There are no guarantees in life.
Even something as present and constant as hair, deeply rooted into your scalp, cannot be assured.
Kolleen Hamilton, a first-year early childhood education student, was prompted to shave her own head after seeing the emotional turmoil it has caused so many children going through chemotherapy and ultimately losing their hair. She has been working in the oncology unit at CHEO for the last four years.
“Little girls especially get so sad,” said Hamilton. “They’re afraid of not being pretty without their hair.”
In November, one of the young girls Hamilton had been mentoring was diagnosed with leukemia and was disheartened at the prospect of losing her hair.
“It just really got to me because this is the bravest little girl I’ve ever met,” said the 19-year-old with a smile. “I just felt I had to do something for her and all the other little girls and boys who have went through this.”
The day before the girl’s treatment was slated to begin, Hamilton arrived at CHEO with her head shaved.
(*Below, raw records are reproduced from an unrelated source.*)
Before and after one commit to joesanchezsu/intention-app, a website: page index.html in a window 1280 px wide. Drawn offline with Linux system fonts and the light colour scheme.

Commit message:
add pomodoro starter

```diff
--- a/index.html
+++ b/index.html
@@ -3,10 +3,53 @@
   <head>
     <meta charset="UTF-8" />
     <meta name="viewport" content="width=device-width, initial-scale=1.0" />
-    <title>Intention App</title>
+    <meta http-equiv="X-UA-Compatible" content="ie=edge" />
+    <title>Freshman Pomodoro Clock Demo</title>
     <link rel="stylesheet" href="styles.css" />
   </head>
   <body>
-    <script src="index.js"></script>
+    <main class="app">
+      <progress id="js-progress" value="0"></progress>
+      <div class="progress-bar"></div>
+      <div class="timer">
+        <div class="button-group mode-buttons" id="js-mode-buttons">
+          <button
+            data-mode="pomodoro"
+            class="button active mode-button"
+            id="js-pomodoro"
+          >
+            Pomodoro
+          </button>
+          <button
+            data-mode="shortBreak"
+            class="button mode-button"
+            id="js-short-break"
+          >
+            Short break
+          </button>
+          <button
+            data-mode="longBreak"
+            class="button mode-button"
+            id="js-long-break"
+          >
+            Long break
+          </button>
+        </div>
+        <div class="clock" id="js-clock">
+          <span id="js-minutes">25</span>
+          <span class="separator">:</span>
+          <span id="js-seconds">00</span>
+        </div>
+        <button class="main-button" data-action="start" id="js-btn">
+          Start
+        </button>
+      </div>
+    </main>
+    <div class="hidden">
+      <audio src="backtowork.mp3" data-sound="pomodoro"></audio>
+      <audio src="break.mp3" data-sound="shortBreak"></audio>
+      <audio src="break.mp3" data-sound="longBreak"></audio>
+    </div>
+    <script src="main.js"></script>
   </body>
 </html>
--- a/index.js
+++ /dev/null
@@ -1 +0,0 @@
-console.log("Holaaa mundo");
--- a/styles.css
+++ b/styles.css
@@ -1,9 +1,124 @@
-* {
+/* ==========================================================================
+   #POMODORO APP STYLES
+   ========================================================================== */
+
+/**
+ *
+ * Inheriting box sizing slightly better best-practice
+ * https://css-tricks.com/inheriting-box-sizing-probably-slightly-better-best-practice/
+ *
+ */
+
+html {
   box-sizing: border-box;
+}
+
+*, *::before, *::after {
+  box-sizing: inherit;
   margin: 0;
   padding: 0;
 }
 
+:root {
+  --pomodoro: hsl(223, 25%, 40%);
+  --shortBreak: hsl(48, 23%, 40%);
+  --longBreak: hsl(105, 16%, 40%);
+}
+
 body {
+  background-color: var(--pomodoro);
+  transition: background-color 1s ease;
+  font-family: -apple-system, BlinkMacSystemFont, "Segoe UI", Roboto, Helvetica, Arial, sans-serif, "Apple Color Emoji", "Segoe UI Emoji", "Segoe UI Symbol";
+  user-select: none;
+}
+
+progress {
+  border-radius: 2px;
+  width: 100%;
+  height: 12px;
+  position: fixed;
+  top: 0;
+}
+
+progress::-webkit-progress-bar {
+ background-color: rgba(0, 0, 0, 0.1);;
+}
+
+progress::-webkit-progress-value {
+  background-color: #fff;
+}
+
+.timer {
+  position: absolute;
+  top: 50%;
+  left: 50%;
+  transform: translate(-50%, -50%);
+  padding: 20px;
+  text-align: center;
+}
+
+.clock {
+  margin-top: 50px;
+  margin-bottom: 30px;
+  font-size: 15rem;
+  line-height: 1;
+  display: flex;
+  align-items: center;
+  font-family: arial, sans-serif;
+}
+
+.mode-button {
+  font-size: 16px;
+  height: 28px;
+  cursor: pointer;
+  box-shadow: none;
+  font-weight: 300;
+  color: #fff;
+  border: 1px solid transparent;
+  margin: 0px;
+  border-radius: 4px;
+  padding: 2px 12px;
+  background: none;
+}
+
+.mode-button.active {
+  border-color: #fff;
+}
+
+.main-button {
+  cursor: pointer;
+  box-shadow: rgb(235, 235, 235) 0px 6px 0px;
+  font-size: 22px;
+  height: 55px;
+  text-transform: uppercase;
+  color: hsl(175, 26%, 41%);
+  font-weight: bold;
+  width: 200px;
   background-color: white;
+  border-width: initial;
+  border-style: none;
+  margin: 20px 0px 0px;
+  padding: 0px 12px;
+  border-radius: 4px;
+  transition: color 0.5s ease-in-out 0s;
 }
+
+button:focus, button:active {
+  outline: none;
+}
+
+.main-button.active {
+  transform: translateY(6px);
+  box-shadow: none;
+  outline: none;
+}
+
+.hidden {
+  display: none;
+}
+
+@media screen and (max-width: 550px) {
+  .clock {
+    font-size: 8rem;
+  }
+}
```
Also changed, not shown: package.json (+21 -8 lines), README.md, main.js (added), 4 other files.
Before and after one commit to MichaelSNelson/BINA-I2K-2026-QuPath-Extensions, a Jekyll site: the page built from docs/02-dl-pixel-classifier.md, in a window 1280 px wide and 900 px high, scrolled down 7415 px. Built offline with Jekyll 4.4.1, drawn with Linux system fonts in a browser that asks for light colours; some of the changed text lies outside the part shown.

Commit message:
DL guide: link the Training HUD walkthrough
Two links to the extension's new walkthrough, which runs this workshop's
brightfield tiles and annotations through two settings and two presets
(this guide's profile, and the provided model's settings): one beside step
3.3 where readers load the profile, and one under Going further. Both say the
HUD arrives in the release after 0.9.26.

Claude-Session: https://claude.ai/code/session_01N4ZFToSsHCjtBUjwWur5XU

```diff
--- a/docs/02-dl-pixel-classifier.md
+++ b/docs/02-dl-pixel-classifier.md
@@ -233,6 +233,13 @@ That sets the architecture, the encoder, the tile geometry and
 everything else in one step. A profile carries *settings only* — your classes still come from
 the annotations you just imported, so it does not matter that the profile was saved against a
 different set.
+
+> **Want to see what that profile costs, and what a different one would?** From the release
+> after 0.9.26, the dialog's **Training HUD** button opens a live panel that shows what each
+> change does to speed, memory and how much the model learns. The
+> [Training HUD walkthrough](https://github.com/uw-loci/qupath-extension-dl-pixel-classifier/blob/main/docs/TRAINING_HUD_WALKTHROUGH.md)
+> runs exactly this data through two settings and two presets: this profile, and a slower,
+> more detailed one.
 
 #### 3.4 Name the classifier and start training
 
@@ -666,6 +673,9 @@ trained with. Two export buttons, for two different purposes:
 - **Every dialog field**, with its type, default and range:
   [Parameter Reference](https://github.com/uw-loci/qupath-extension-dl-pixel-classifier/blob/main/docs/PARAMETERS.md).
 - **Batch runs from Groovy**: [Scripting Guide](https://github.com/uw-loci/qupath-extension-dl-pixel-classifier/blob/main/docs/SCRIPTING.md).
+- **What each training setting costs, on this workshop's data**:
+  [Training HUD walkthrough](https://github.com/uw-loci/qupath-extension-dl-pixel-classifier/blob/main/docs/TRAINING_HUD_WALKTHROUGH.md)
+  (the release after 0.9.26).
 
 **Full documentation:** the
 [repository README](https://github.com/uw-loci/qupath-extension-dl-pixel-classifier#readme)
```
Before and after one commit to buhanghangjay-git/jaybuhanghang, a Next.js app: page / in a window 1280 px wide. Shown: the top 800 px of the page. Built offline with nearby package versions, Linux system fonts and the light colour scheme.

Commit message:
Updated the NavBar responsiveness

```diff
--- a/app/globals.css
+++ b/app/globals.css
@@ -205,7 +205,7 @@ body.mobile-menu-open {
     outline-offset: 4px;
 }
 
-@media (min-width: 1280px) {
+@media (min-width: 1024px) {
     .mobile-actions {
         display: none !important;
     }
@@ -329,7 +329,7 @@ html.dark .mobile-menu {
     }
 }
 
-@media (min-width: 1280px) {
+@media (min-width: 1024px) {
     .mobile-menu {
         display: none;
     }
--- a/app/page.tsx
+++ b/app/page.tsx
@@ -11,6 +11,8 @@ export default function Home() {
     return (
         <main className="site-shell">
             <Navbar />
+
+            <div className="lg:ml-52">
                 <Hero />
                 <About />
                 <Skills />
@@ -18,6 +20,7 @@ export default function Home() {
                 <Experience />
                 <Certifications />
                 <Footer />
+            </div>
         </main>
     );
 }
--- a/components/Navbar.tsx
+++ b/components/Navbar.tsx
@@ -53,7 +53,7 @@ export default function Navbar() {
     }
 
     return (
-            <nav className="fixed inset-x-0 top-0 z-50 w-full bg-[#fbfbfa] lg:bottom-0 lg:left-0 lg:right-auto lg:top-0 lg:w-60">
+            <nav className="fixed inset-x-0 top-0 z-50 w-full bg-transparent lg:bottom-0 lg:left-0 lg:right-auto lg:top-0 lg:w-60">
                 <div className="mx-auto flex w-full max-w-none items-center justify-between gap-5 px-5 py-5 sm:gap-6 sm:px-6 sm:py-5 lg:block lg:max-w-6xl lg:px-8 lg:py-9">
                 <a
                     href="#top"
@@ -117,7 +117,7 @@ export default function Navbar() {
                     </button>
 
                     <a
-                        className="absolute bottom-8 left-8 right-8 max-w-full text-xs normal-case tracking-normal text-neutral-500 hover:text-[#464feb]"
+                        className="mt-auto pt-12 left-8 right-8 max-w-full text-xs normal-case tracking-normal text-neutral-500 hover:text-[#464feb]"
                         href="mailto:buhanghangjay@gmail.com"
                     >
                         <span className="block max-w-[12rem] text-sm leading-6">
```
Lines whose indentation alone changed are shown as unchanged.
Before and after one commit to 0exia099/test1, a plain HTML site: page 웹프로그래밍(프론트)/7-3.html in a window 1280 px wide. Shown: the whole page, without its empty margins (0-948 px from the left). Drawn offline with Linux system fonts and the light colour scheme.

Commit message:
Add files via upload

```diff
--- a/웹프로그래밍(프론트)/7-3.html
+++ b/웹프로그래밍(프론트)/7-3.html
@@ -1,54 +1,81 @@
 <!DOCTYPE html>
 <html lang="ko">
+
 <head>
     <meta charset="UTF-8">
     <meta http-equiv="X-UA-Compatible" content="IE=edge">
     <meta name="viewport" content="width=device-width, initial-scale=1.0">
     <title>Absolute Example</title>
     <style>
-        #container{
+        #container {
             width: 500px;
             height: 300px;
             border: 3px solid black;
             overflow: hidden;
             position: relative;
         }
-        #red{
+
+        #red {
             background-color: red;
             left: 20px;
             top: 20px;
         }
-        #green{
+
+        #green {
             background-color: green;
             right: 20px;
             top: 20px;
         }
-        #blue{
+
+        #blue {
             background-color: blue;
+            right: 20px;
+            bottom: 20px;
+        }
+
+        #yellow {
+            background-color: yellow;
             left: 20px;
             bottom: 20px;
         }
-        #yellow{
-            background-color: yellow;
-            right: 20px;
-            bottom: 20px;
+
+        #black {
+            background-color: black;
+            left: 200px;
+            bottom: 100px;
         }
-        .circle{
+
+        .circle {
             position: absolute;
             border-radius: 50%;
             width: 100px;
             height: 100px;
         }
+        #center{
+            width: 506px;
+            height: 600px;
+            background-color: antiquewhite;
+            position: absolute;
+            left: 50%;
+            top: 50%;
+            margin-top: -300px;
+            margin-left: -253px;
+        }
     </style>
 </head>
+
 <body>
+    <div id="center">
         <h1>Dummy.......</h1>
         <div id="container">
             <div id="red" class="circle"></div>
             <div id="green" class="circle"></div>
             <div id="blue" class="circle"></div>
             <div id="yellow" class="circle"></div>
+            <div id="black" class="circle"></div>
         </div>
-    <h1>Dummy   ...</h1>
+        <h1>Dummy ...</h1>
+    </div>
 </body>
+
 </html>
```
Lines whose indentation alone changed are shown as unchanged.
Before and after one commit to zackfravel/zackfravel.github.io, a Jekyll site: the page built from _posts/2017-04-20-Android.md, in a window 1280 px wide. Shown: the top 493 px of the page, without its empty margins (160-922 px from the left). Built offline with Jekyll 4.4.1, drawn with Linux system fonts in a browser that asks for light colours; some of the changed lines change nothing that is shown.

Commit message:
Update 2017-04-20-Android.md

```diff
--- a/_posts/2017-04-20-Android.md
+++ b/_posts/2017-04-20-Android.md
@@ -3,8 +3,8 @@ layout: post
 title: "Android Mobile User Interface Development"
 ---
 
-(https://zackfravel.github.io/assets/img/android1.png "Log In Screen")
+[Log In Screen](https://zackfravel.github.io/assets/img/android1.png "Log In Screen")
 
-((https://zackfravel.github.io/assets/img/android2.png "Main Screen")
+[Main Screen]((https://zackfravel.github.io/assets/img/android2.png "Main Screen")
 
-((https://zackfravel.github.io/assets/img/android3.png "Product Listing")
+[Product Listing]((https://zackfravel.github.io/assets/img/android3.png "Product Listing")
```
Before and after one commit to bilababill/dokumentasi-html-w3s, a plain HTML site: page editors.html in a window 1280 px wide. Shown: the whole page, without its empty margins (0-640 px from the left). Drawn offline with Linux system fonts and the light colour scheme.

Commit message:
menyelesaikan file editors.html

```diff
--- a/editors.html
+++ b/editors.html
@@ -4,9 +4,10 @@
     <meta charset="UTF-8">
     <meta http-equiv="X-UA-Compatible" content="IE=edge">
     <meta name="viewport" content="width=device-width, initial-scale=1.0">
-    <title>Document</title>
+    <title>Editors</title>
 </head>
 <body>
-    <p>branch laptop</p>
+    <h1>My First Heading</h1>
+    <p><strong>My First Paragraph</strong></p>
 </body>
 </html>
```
“It was just so selfless of her,” said Kathy Storen, a professor in the early childhood education program. “She wasn’t looking for prizes or accolades, she just truly felt for this girl.”
The little girl had “a big smile” and her mother cried when they saw what Hamilton had done.
Hamilton hopes to attend Carleton University’s child studies program once she graduates from Algonquin to prepare herself for her future career as a child life specialist.
“(I want to) wait until she finishes school and retire then so she can take my job. She’s just that awesome, just really a delightful and empathetic woman,” said current child life specialist at CHEO, Brenda Robinson.
Hamilton is in the process of growing out her hair from the buzz cut it once was although it is still quite short, standing in straight spikes at the top of her head.
“People stare but I just embrace it,” said Hamilton. “It’s just hair.”